_TASK ITEM_: Give only the number of lines in the data that include the string "Station".

*** DATA SHOWN ***

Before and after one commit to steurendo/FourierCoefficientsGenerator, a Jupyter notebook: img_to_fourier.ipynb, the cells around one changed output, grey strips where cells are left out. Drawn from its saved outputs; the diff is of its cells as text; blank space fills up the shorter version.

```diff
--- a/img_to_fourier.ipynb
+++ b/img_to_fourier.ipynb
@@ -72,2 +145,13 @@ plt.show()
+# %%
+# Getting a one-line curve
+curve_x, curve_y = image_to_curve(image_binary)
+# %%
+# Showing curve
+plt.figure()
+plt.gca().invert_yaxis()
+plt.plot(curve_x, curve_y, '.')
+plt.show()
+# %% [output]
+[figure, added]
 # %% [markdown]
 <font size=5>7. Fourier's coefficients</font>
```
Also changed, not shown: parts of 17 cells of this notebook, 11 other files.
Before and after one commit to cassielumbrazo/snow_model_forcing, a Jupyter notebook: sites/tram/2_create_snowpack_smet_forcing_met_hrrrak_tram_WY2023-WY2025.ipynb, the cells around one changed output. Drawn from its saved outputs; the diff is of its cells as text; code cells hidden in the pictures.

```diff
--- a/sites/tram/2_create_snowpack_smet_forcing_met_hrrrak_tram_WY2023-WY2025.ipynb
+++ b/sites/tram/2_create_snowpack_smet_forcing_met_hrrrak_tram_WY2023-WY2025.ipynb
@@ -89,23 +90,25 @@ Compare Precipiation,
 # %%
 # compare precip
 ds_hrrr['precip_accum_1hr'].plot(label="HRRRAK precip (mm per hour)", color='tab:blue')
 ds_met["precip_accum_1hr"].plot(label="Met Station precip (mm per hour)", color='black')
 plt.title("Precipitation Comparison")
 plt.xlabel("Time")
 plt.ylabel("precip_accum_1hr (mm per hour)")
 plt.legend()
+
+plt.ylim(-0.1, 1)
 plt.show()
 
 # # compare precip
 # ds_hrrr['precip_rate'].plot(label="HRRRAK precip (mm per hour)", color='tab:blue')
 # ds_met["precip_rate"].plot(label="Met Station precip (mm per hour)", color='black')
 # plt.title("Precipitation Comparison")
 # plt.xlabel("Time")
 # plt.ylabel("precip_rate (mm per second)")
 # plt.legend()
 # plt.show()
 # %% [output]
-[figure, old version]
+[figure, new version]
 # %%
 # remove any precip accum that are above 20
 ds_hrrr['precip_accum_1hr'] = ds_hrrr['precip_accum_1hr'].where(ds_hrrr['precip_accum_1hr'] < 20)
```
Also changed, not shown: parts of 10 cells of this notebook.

*** End of DATA SHOWN ***

_TASK OUTPUT_: 2